(TASK DIRECTIONS)
Each line that has the string "https" must be copied from the records below.

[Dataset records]

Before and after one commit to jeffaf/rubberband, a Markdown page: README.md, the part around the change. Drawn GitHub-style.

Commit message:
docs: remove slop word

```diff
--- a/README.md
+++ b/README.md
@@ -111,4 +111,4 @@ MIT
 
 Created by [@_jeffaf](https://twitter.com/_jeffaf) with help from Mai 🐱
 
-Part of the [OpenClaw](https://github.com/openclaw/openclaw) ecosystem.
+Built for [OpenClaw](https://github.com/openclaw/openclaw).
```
--
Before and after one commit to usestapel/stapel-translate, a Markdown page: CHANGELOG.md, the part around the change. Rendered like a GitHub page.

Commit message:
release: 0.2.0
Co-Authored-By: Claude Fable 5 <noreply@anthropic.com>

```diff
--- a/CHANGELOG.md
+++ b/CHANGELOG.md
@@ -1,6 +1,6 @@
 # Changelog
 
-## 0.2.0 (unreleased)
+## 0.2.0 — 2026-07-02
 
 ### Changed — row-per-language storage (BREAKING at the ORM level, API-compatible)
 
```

(RESPONSE FOR THIS EXERCISE)
 Created by [@_jeffaf](https://twitter.com/_jeffaf) with help from Mai 🐱
-Part of the [OpenClaw](https://github.com/openclaw/openclaw) ecosystem.
+Built for [OpenClaw](https://github.com/openclaw/openclaw).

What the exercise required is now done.